As we wrap up this series of News postings about our search for the Newfie Bullet, a few closing comments are in order.
The Newfoundland railway system was born in 1881 and died in 1988, aged 107! It was built as a private venture by the Reid Newfoundland Company and nationalized by Britain in 1923 as Newfoundland went bankrupt and became a colony again. It was then taken over by the CNR in 1949 with Confederation when Canada joined Newfoundland as the locals like to suggest. It struggled to survive for most of its life and its survival was a tribute to the dedication and commitment of those who managed and worked on the railway.
In the end, the CNR was unwilling to subsidize the railway any longer so the Canadian Government offered Newfoundland a deal that they could not refuse ... a modern Trans-Canada Highway system to replace the railway.

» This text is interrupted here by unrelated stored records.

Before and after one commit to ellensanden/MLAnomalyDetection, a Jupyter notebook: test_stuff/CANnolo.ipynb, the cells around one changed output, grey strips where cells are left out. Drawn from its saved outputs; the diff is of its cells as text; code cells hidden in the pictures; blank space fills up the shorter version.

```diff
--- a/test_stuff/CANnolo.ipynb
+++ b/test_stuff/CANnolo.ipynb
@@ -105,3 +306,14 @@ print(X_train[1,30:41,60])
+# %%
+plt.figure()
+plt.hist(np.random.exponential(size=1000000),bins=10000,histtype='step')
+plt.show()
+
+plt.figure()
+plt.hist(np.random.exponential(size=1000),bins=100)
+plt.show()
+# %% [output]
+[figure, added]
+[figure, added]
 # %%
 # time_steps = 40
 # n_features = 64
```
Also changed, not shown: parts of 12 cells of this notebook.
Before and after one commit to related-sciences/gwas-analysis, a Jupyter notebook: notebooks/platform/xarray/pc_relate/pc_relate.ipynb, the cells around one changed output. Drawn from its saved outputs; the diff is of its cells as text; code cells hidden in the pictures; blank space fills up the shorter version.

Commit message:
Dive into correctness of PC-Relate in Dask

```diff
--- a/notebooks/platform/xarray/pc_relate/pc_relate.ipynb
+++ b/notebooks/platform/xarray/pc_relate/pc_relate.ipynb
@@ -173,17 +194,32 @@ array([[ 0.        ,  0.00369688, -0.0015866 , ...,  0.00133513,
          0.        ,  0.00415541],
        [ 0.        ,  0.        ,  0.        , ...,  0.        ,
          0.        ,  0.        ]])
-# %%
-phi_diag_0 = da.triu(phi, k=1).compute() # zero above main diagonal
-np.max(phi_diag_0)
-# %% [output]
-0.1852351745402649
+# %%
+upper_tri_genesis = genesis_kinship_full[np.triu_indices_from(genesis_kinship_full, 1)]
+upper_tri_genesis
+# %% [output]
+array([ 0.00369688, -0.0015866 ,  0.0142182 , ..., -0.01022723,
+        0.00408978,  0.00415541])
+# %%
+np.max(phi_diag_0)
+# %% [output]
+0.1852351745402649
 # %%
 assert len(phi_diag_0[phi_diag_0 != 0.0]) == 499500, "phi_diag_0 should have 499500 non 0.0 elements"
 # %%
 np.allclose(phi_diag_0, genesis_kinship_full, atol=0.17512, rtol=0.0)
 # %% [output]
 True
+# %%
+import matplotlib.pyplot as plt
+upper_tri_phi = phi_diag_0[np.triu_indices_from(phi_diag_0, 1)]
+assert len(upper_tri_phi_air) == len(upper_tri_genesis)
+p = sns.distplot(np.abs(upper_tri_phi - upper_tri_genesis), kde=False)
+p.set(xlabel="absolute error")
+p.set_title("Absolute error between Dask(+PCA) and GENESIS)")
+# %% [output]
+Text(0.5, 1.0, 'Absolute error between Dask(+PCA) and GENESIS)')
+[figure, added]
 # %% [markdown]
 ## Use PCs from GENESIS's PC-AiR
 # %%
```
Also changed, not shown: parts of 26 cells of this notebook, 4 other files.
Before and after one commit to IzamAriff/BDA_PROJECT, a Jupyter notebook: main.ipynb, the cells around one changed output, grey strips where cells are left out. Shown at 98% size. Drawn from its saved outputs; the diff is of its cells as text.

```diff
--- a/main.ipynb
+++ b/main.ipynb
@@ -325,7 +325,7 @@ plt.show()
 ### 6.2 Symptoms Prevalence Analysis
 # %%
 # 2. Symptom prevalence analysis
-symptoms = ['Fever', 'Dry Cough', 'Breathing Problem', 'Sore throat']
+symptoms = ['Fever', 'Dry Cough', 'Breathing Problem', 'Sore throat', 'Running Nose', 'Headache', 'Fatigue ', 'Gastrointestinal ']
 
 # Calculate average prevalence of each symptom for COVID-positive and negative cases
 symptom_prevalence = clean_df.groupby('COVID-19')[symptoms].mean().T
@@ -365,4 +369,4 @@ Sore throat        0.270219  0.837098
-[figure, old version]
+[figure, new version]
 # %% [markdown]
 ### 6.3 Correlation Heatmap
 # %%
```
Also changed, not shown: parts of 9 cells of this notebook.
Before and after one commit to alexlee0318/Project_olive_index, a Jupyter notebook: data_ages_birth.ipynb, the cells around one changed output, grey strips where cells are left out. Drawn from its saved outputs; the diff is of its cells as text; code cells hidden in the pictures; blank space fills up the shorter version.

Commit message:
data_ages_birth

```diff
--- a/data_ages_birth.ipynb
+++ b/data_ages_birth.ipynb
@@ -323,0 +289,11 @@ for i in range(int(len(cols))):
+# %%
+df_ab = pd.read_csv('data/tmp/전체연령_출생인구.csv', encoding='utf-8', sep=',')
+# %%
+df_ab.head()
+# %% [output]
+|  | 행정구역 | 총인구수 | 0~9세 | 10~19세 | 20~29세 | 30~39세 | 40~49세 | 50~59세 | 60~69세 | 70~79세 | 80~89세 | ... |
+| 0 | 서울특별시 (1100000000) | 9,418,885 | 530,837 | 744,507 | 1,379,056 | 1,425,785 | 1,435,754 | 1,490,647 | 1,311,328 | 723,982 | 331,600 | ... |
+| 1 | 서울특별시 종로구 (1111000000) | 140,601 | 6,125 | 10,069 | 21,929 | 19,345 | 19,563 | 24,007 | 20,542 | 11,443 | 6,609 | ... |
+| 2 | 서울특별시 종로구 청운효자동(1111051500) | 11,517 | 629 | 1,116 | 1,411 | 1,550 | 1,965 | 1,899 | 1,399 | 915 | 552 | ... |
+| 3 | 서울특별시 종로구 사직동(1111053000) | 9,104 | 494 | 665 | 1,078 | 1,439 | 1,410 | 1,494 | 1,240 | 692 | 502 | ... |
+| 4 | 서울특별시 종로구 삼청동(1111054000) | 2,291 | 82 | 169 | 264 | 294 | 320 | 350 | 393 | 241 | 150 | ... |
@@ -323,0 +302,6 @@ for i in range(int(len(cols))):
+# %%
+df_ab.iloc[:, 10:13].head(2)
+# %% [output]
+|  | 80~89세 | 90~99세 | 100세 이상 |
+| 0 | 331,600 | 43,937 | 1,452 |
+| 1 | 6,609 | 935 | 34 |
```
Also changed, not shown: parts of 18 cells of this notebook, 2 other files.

I drove most of the highway on this trip and it is truly first class.
But it was great to see that Newfoundland communities are so proud of their railway history and have preserved, restored and interpreted as much as they can across the province. The original railbed has become the T'Railway Provincial Park which is also the easternmost part of the Transcanada Trail system.
We did not visit all of the preserved stations and train sets in Newfoundland. Here a few links which will provide you with more insights into the history of the Newfoundland Railway and let you visit a few of the other historic sites and equipment which we were not able to visit in this series of postings:
- A formal "virtual museum" hosted at the Canadian virtual museums website. This is very comprehensive in its coverage and is a good example of a modern "virtual museum" on the Internet.
- Wikipedia's coverage of the railway and its history.
- An informal "virtual museum" built by an enthusiast (including a roster of eight surviving diesels of which we visited four)
- Another travelogue of a pursuit of their railway history (including train set pictures at Clarenville and Port Aux Basques)
Click here to return to Part 1 of this series!
Click on each image for a closer look!
|107 Years of railway history|
|Coastal Railway Museum|
|The T'Railway Provincial Park|
|The Newfie Bullet|